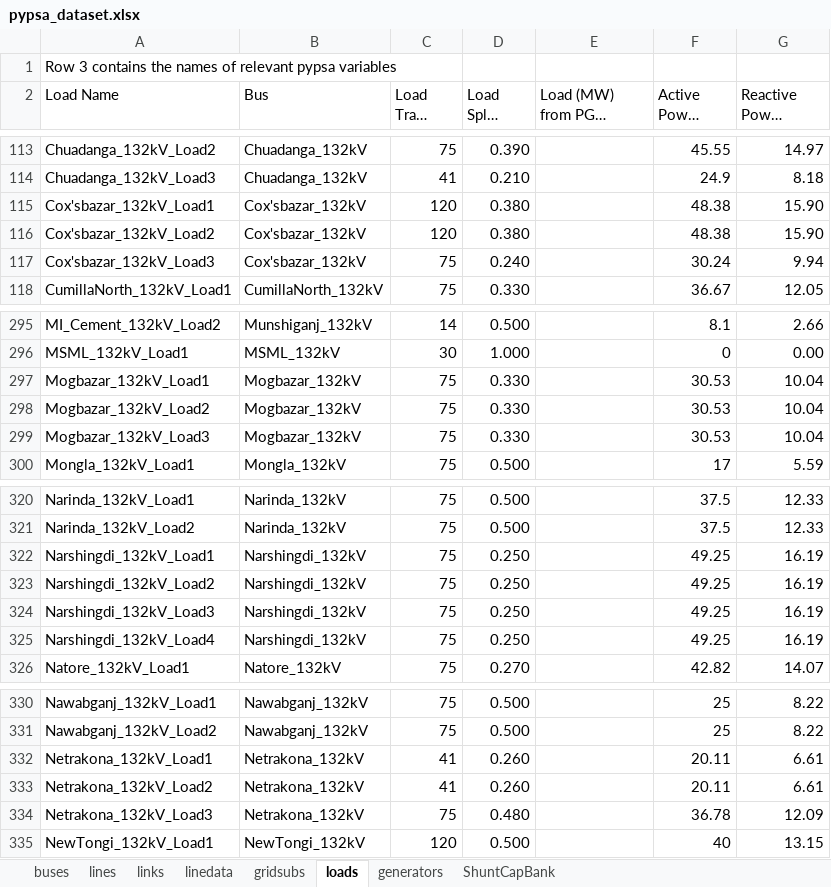
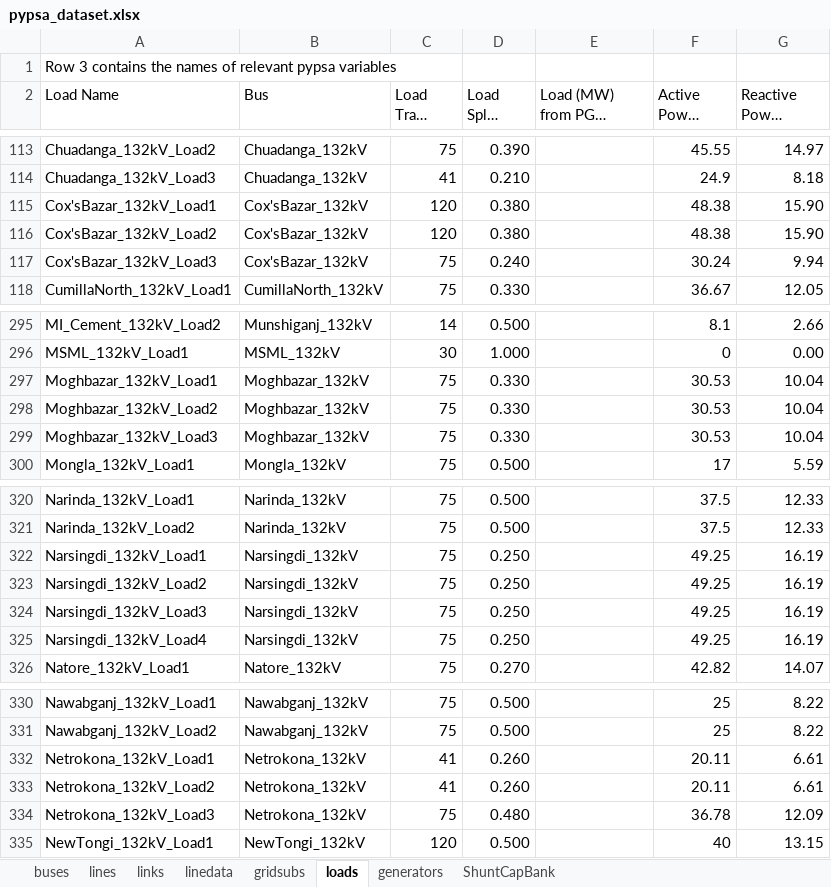
Before and after one commit to hmcyrus/pypsa-poc, an Excel workbook: data/pipeline/raw/pypsa_dataset.xlsx, sheet loads, drawn as a sheet; only a part is shown, gaps mark what is left out; long unchanged cells end in …; values as stored, in another font and other column widths than the file's, no borders; charts and pictures not drawn; the diff covers the shown part only; the diff names each change by its address in the sheet, - before the commit and + after, or states it on an @@ line.

```diff
--- a/data/pipeline/raw/pypsa_dataset.xlsx (sheet loads)
+++ b/data/pipeline/raw/pypsa_dataset.xlsx (sheet loads)
-A115 (Load Name): Cox'sbazar_132kV_Load1
+A115 (Load Name): Cox'sBazar_132kV_Load1
-B115:B117 (Bus): Cox'sbazar_132kV
+B115:B117 (Bus): Cox'sBazar_132kV
-A116 (Load Name): Cox'sbazar_132kV_Load2
+A116 (Load Name): Cox'sBazar_132kV_Load2
-A117 (Load Name): Cox'sbazar_132kV_Load3
+A117 (Load Name): Cox'sBazar_132kV_Load3
-A297 (Load Name): Mogbazar_132kV_Load1
+A297 (Load Name): Moghbazar_132kV_Load1
-B297:B299 (Bus): Mogbazar_132kV
+B297:B299 (Bus): Moghbazar_132kV
-A298 (Load Name): Mogbazar_132kV_Load2
+A298 (Load Name): Moghbazar_132kV_Load2
-A299 (Load Name): Mogbazar_132kV_Load3
+A299 (Load Name): Moghbazar_132kV_Load3
-A322 (Load Name): Narshingdi_132kV_Load1
+A322 (Load Name): Narsingdi_132kV_Load1
-B322:B325 (Bus): Narshingdi_132kV
+B322:B325 (Bus): Narsingdi_132kV
-A323 (Load Name): Narshingdi_132kV_Load2
+A323 (Load Name): Narsingdi_132kV_Load2
-A324 (Load Name): Narshingdi_132kV_Load3
+A324 (Load Name): Narsingdi_132kV_Load3
-A325 (Load Name): Narshingdi_132kV_Load4
+A325 (Load Name): Narsingdi_132kV_Load4
-A332 (Load Name): Netrakona_132kV_Load1
+A332 (Load Name): Netrokona_132kV_Load1
-B332:B334 (Bus): Netrakona_132kV
+B332:B334 (Bus): Netrokona_132kV
-A333 (Load Name): Netrakona_132kV_Load2
+A333 (Load Name): Netrokona_132kV_Load2
-A334 (Load Name): Netrakona_132kV_Load3
+A334 (Load Name): Netrokona_132kV_Load3
```
Also changed, not shown: 8 edited cells elsewhere in this sheet, sheet lines, sheet gridsubs, data/pipeline/raw/generatordatabaseline.xlsx, data/pipeline/raw/linedata.xlsx, 6 other files.
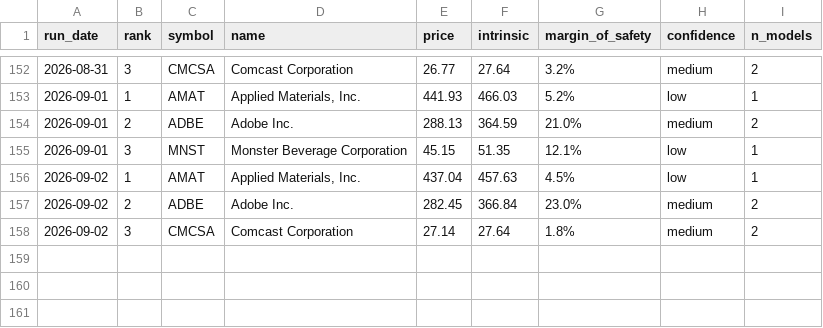
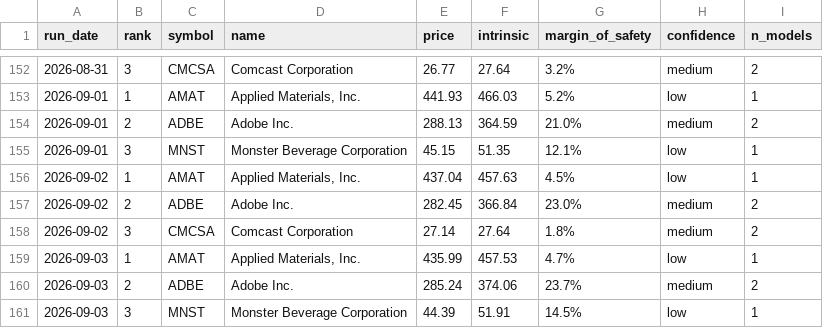
Before and after one commit to blakebrennan2-lab/Stock-Valuator-, a CSV file: state/picks_log.csv, drawn as a sheet; only a part is shown, gaps mark what is left out.

```diff
--- a/state/picks_log.csv
+++ b/state/picks_log.csv
@@ -158 +158,4 @@ run_date,rank,symbol,name,price,intrinsic,margin_of_safety,confidence,n_models
 2026-09-02,3,CMCSA,Comcast Corporation,27.14,27.64,1.8%,medium,2
+2026-09-03,1,AMAT,"Applied Materials, Inc.",435.99,457.53,4.7%,low,1
+2026-09-03,2,ADBE,Adobe Inc.,285.24,374.06,23.7%,medium,2
+2026-09-03,3,MNST,Monster Beverage Corporation,44.39,51.91,14.5%,low,1
```
Also changed, not shown: 2 other files.
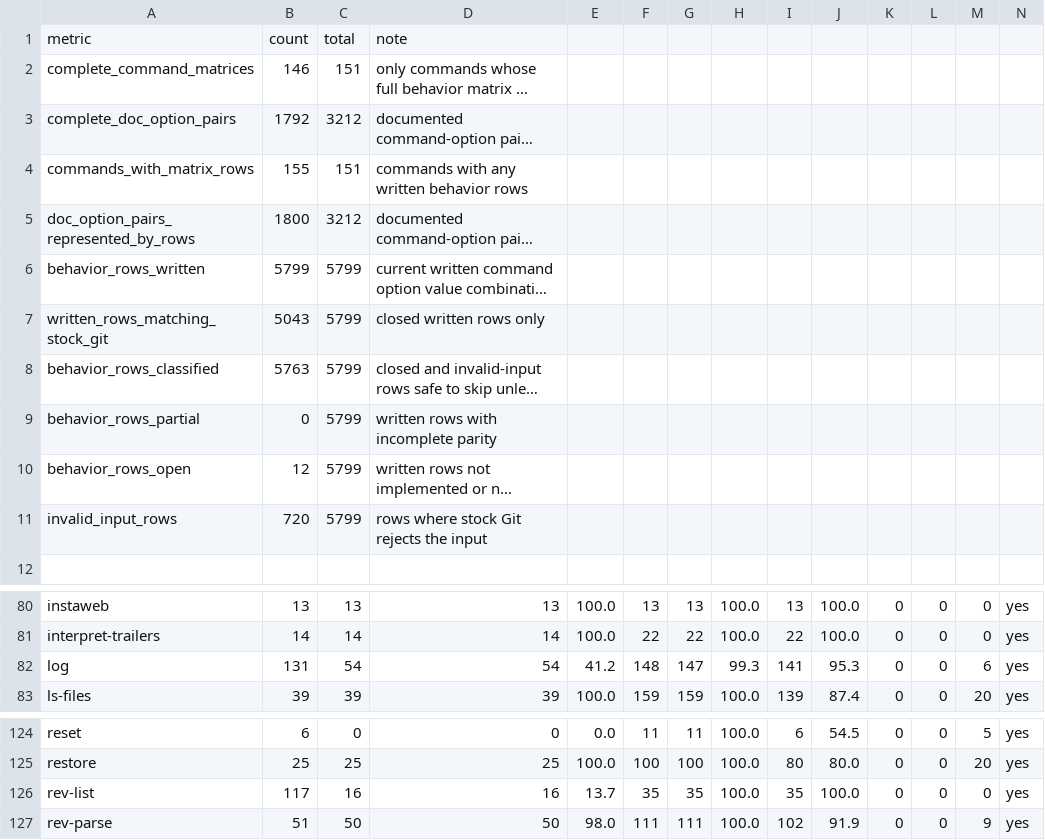
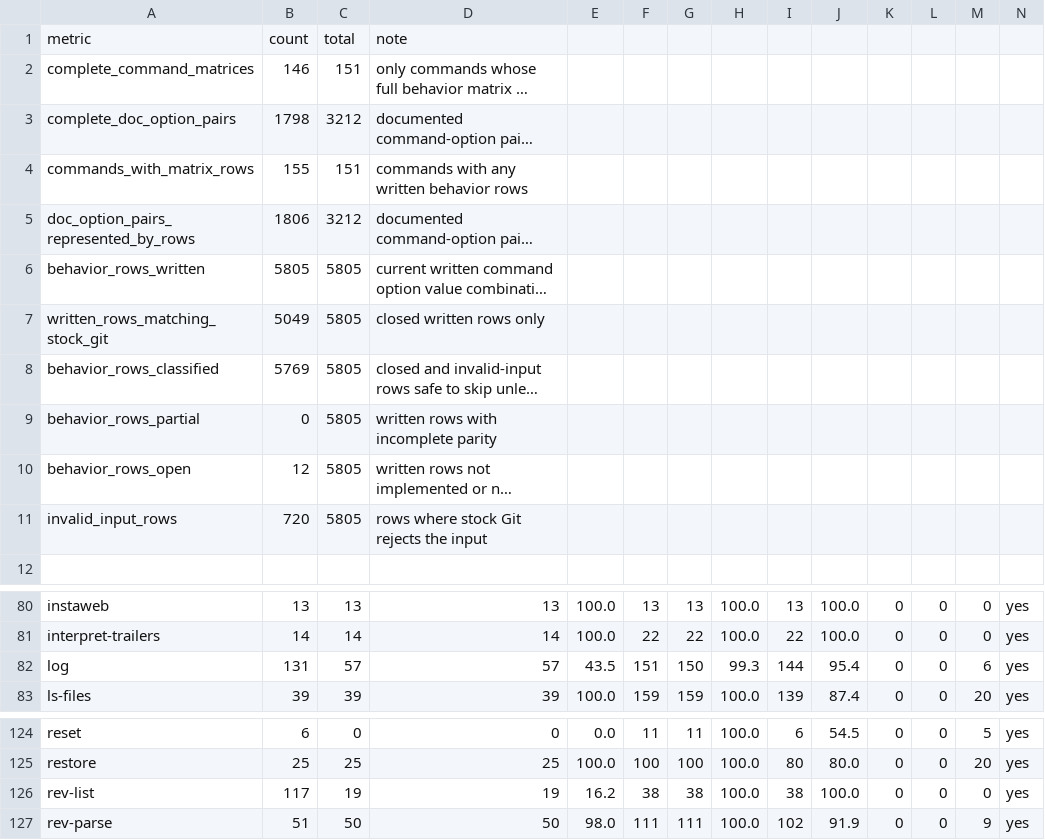
Before and after one commit to dschewchenko/zmin, a TSV file: docs/cli/census/command_progress.tsv, drawn as a sheet; only a part is shown, gaps mark what is left out; long unchanged cells end in …; the diff names each change by its address in the sheet, - before the commit and + after, or states it on an @@ line.

```diff
--- a/docs/cli/census/command_progress.tsv
+++ b/docs/cli/census/command_progress.tsv
-B3: 1792
+B3: 1798
-B5: 1800
+B5: 1806
-B6: 5799
+B6: 5805
-C6:C11: 5799
+C6:C11: 5805
-B7: 5043
+B7: 5049
-B8: 5763
+B8: 5769
-C82: 54
+C82: 57
-D82: 54
+D82: 57
-E82: 41.2
+E82: 43.5
-F82: 148
+F82: 151
-G82: 147
+G82: 150
-I82: 141
+I82: 144
-J82: 95.3
+J82: 95.4
-C126: 16
+C126: 19
-D126: 16
+D126: 19
-E126: 13.7
+E126: 16.2
-F126: 35
+F126: 38
-G126: 35
+G126: 38
-I126: 35
+I126: 38
```
Also changed, not shown: docs/cli/census/hard_fail_scan.tsv, docs/cli/census/remaining_to_fix_or_verify.tsv, 13 other files.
********
* How to complete this task
Where pictures occur in the material above, omit them and return everything else exactly.

* Result for this task
Before and after one commit to hmcyrus/pypsa-poc, an Excel workbook: data/pipeline/raw/pypsa_dataset.xlsx, sheet loads, drawn as a sheet; only a part is shown, gaps mark what is left out; long unchanged cells end in …; values as stored, in another font and other column widths than the file's, no borders; charts and pictures not drawn; the diff covers the shown part only; the diff names each change by its address in the sheet, - before the commit and + after, or states it on an @@ line.

```diff
--- a/data/pipeline/raw/pypsa_dataset.xlsx (sheet loads)
+++ b/data/pipeline/raw/pypsa_dataset.xlsx (sheet loads)
-A115 (Load Name): Cox'sbazar_132kV_Load1
+A115 (Load Name): Cox'sBazar_132kV_Load1
-B115:B117 (Bus): Cox'sbazar_132kV
+B115:B117 (Bus): Cox'sBazar_132kV
-A116 (Load Name): Cox'sbazar_132kV_Load2
+A116 (Load Name): Cox'sBazar_132kV_Load2
-A117 (Load Name): Cox'sbazar_132kV_Load3
+A117 (Load Name): Cox'sBazar_132kV_Load3
-A297 (Load Name): Mogbazar_132kV_Load1
+A297 (Load Name): Moghbazar_132kV_Load1
-B297:B299 (Bus): Mogbazar_132kV
+B297:B299 (Bus): Moghbazar_132kV
-A298 (Load Name): Mogbazar_132kV_Load2
+A298 (Load Name): Moghbazar_132kV_Load2
-A299 (Load Name): Mogbazar_132kV_Load3
+A299 (Load Name): Moghbazar_132kV_Load3
-A322 (Load Name): Narshingdi_132kV_Load1
+A322 (Load Name): Narsingdi_132kV_Load1
-B322:B325 (Bus): Narshingdi_132kV
+B322:B325 (Bus): Narsingdi_132kV
-A323 (Load Name): Narshingdi_132kV_Load2
+A323 (Load Name): Narsingdi_132kV_Load2
-A324 (Load Name): Narshingdi_132kV_Load3
+A324 (Load Name): Narsingdi_132kV_Load3
-A325 (Load Name): Narshingdi_132kV_Load4
+A325 (Load Name): Narsingdi_132kV_Load4
-A332 (Load Name): Netrakona_132kV_Load1
+A332 (Load Name): Netrokona_132kV_Load1
-B332:B334 (Bus): Netrakona_132kV
+B332:B334 (Bus): Netrokona_132kV
-A333 (Load Name): Netrakona_132kV_Load2
+A333 (Load Name): Netrokona_132kV_Load2
-A334 (Load Name): Netrakona_132kV_Load3
+A334 (Load Name): Netrokona_132kV_Load3
```
Also changed, not shown: 8 edited cells elsewhere in this sheet, sheet lines, sheet gridsubs, data/pipeline/raw/generatordatabaseline.xlsx, data/pipeline/raw/linedata.xlsx, 6 other files.
Before and after one commit to blakebrennan2-lab/Stock-Valuator-, a CSV file: state/picks_log.csv, drawn as a sheet; only a part is shown, gaps mark what is left out.

```diff
--- a/state/picks_log.csv
+++ b/state/picks_log.csv
@@ -158 +158,4 @@ run_date,rank,symbol,name,price,intrinsic,margin_of_safety,confidence,n_models
 2026-09-02,3,CMCSA,Comcast Corporation,27.14,27.64,1.8%,medium,2
+2026-09-03,1,AMAT,"Applied Materials, Inc.",435.99,457.53,4.7%,low,1
+2026-09-03,2,ADBE,Adobe Inc.,285.24,374.06,23.7%,medium,2
+2026-09-03,3,MNST,Monster Beverage Corporation,44.39,51.91,14.5%,low,1
```
Also changed, not shown: 2 other files.
Before and after one commit to dschewchenko/zmin, a TSV file: docs/cli/census/command_progress.tsv, drawn as a sheet; only a part is shown, gaps mark what is left out; long unchanged cells end in …; the diff names each change by its address in the sheet, - before the commit and + after, or states it on an @@ line.

```diff
--- a/docs/cli/census/command_progress.tsv
+++ b/docs/cli/census/command_progress.tsv
-B3: 1792
+B3: 1798
-B5: 1800
+B5: 1806
-B6: 5799
+B6: 5805
-C6:C11: 5799
+C6:C11: 5805
-B7: 5043
+B7: 5049
-B8: 5763
+B8: 5769
-C82: 54
+C82: 57
-D82: 54
+D82: 57
-E82: 41.2
+E82: 43.5
-F82: 148
+F82: 151
-G82: 147
+G82: 150
-I82: 141
+I82: 144
-J82: 95.3
+J82: 95.4
-C126: 16
+C126: 19
-D126: 16
+D126: 19
-E126: 13.7
+E126: 16.2
-F126: 35
+F126: 38
-G126: 35
+G126: 38
-I126: 35
+I126: 38
```
Also changed, not shown: docs/cli/census/hard_fail_scan.tsv, docs/cli/census/remaining_to_fix_or_verify.tsv, 13 other files.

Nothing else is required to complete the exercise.